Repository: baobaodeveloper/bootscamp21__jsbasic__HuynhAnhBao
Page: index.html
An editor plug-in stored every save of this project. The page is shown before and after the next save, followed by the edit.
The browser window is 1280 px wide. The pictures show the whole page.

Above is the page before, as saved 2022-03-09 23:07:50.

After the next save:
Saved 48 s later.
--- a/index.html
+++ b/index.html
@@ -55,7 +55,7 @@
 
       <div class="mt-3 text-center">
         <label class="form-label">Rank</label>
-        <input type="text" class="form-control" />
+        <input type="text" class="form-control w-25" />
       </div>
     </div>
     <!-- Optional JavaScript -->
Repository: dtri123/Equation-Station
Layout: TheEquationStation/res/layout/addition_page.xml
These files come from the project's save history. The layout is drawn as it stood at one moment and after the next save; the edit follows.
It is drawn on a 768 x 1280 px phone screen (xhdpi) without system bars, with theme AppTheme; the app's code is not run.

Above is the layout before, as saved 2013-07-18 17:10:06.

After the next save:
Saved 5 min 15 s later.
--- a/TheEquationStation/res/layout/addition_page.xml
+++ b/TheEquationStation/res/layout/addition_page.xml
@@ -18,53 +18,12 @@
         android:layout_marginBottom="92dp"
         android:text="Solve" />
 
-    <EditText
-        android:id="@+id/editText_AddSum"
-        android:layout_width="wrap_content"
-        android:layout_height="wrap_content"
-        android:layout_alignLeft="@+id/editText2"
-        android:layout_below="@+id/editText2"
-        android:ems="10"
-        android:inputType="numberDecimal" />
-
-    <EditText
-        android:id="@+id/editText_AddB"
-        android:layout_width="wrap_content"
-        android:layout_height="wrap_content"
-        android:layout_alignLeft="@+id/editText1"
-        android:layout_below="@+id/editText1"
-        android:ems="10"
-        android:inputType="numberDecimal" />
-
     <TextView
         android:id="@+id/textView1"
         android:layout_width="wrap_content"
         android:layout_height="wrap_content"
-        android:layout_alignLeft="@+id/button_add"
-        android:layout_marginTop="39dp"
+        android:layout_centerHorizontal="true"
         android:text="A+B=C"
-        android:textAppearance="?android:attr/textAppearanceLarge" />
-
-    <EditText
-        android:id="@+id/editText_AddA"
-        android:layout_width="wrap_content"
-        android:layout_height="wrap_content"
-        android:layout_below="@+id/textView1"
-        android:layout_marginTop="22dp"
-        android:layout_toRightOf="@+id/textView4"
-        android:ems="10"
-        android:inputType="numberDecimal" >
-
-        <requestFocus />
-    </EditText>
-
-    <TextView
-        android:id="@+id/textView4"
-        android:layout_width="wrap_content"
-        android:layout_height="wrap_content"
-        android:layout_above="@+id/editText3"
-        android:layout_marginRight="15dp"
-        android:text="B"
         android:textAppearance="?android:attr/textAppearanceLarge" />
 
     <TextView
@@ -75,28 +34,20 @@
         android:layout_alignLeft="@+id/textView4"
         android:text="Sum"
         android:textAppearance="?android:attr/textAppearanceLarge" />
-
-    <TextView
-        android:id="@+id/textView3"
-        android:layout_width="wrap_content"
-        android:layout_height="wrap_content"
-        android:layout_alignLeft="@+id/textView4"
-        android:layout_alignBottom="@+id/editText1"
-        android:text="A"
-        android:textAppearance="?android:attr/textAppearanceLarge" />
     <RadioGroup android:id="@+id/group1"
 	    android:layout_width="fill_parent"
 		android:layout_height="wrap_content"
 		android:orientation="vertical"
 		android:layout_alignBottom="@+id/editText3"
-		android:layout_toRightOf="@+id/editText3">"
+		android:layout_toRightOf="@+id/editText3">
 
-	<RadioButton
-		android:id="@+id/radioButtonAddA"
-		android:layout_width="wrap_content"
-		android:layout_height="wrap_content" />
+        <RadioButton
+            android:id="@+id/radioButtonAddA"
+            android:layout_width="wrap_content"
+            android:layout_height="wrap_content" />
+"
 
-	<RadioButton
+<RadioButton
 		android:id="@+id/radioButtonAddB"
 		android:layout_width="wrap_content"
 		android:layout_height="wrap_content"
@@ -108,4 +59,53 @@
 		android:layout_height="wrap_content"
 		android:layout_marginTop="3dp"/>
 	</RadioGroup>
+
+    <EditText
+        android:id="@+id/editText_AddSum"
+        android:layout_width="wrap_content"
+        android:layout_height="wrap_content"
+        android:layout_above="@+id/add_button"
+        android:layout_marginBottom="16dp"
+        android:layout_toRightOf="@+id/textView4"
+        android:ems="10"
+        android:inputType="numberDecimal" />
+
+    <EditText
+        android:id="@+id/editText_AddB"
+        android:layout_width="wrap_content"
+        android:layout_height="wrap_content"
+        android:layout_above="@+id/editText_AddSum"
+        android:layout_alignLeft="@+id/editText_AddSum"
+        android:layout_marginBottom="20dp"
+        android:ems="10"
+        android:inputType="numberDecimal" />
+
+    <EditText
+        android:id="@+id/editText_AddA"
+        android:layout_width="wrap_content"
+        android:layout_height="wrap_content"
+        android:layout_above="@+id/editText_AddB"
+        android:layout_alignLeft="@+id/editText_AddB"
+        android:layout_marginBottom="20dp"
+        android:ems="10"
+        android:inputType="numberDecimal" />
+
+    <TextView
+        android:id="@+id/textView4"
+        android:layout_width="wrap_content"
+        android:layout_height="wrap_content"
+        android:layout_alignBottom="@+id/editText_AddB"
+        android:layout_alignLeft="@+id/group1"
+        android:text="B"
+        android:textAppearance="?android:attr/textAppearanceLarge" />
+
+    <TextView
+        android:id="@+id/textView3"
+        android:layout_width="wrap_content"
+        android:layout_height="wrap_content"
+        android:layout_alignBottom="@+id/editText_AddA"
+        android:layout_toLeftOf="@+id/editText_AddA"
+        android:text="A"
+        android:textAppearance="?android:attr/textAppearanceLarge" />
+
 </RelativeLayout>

--------------------

## To do:
Set down the listing above in its entirety, exactly as written.

## Result of this exercise:
Repository: baobaodeveloper/bootscamp21__jsbasic__HuynhAnhBao
Page: index.html
An editor plug-in stored every save of this project. The page is shown before and after the next save, followed by the edit.
The browser window is 1280 px wide. The pictures show the whole page.

Above is the page before, as saved 2022-03-09 23:07:50.

After the next save:
Saved 48 s later.
--- a/index.html
+++ b/index.html
@@ -55,7 +55,7 @@
 
       <div class="mt-3 text-center">
         <label class="form-label">Rank</label>
-        <input type="text" class="form-control" />
+        <input type="text" class="form-control w-25" />
       </div>
     </div>
     <!-- Optional JavaScript -->
Repository: dtri123/Equation-Station
Layout: TheEquationStation/res/layout/addition_page.xml
These files come from the project's save history. The layout is drawn as it stood at one moment and after the next save; the edit follows.
It is drawn on a 768 x 1280 px phone screen (xhdpi) without system bars, with theme AppTheme; the app's code is not run.

Above is the layout before, as saved 2013-07-18 17:10:06.

After the next save:
Saved 5 min 15 s later.
--- a/TheEquationStation/res/layout/addition_page.xml
+++ b/TheEquationStation/res/layout/addition_page.xml
@@ -18,53 +18,12 @@
         android:layout_marginBottom="92dp"
         android:text="Solve" />
 
-    <EditText
-        android:id="@+id/editText_AddSum"
-        android:layout_width="wrap_content"
-        android:layout_height="wrap_content"
-        android:layout_alignLeft="@+id/editText2"
-        android:layout_below="@+id/editText2"
-        android:ems="10"
-        android:inputType="numberDecimal" />
-
-    <EditText
-        android:id="@+id/editText_AddB"
-        android:layout_width="wrap_content"
-        android:layout_height="wrap_content"
-        android:layout_alignLeft="@+id/editText1"
-        android:layout_below="@+id/editText1"
-        android:ems="10"
-        android:inputType="numberDecimal" />
-
     <TextView
         android:id="@+id/textView1"
         android:layout_width="wrap_content"
         android:layout_height="wrap_content"
-        android:layout_alignLeft="@+id/button_add"
-        android:layout_marginTop="39dp"
+        android:layout_centerHorizontal="true"
         android:text="A+B=C"
-        android:textAppearance="?android:attr/textAppearanceLarge" />
-
-    <EditText
-        android:id="@+id/editText_AddA"
-        android:layout_width="wrap_content"
-        android:layout_height="wrap_content"
-        android:layout_below="@+id/textView1"
-        android:layout_marginTop="22dp"
-        android:layout_toRightOf="@+id/textView4"
-        android:ems="10"
-        android:inputType="numberDecimal" >
-
-        <requestFocus />
-    </EditText>
-
-    <TextView
-        android:id="@+id/textView4"
-        android:layout_width="wrap_content"
-        android:layout_height="wrap_content"
-        android:layout_above="@+id/editText3"
-        android:layout_marginRight="15dp"
-        android:text="B"
         android:textAppearance="?android:attr/textAppearanceLarge" />
 
     <TextView
@@ -75,28 +34,20 @@
         android:layout_alignLeft="@+id/textView4"
         android:text="Sum"
         android:textAppearance="?android:attr/textAppearanceLarge" />
-
-    <TextView
-        android:id="@+id/textView3"
-        android:layout_width="wrap_content"
-        android:layout_height="wrap_content"
-        android:layout_alignLeft="@+id/textView4"
-        android:layout_alignBottom="@+id/editText1"
-        android:text="A"
-        android:textAppearance="?android:attr/textAppearanceLarge" />
     <RadioGroup android:id="@+id/group1"
 	    android:layout_width="fill_parent"
 		android:layout_height="wrap_content"
 		android:orientation="vertical"
 		android:layout_alignBottom="@+id/editText3"
-		android:layout_toRightOf="@+id/editText3">"
+		android:layout_toRightOf="@+id/editText3">
 
-	<RadioButton
-		android:id="@+id/radioButtonAddA"
-		android:layout_width="wrap_content"
-		android:layout_height="wrap_content" />
+        <RadioButton
+            android:id="@+id/radioButtonAddA"
+            android:layout_width="wrap_content"
+            android:layout_height="wrap_content" />
+"
 
-	<RadioButton
+<RadioButton
 		android:id="@+id/radioButtonAddB"
 		android:layout_width="wrap_content"
 		android:layout_height="wrap_content"
@@ -108,4 +59,53 @@
 		android:layout_height="wrap_content"
 		android:layout_marginTop="3dp"/>
 	</RadioGroup>
+
+    <EditText
+        android:id="@+id/editText_AddSum"
+        android:layout_width="wrap_content"
+        android:layout_height="wrap_content"
+        android:layout_above="@+id/add_button"
+        android:layout_marginBottom="16dp"
+        android:layout_toRightOf="@+id/textView4"
+        android:ems="10"
+        android:inputType="numberDecimal" />
+
+    <EditText
+        android:id="@+id/editText_AddB"
+        android:layout_width="wrap_content"
+        android:layout_height="wrap_content"
+        android:layout_above="@+id/editText_AddSum"
+        android:layout_alignLeft="@+id/editText_AddSum"
+        android:layout_marginBottom="20dp"
+        android:ems="10"
+        android:inputType="numberDecimal" />
+
+    <EditText
+        android:id="@+id/editText_AddA"
+        android:layout_width="wrap_content"
+        android:layout_height="wrap_content"
+        android:layout_above="@+id/editText_AddB"
+        android:layout_alignLeft="@+id/editText_AddB"
+        android:layout_marginBottom="20dp"
+        android:ems="10"
+        android:inputType="numberDecimal" />
+
+    <TextView
+        android:id="@+id/textView4"
+        android:layout_width="wrap_content"
+        android:layout_height="wrap_content"
+        android:layout_alignBottom="@+id/editText_AddB"
+        android:layout_alignLeft="@+id/group1"
+        android:text="B"
+        android:textAppearance="?android:attr/textAppearanceLarge" />
+
+    <TextView
+        android:id="@+id/textView3"
+        android:layout_width="wrap_content"
+        android:layout_height="wrap_content"
+        android:layout_alignBottom="@+id/editText_AddA"
+        android:layout_toLeftOf="@+id/editText_AddA"
+        android:text="A"
+        android:textAppearance="?android:attr/textAppearanceLarge" />
+
 </RelativeLayout>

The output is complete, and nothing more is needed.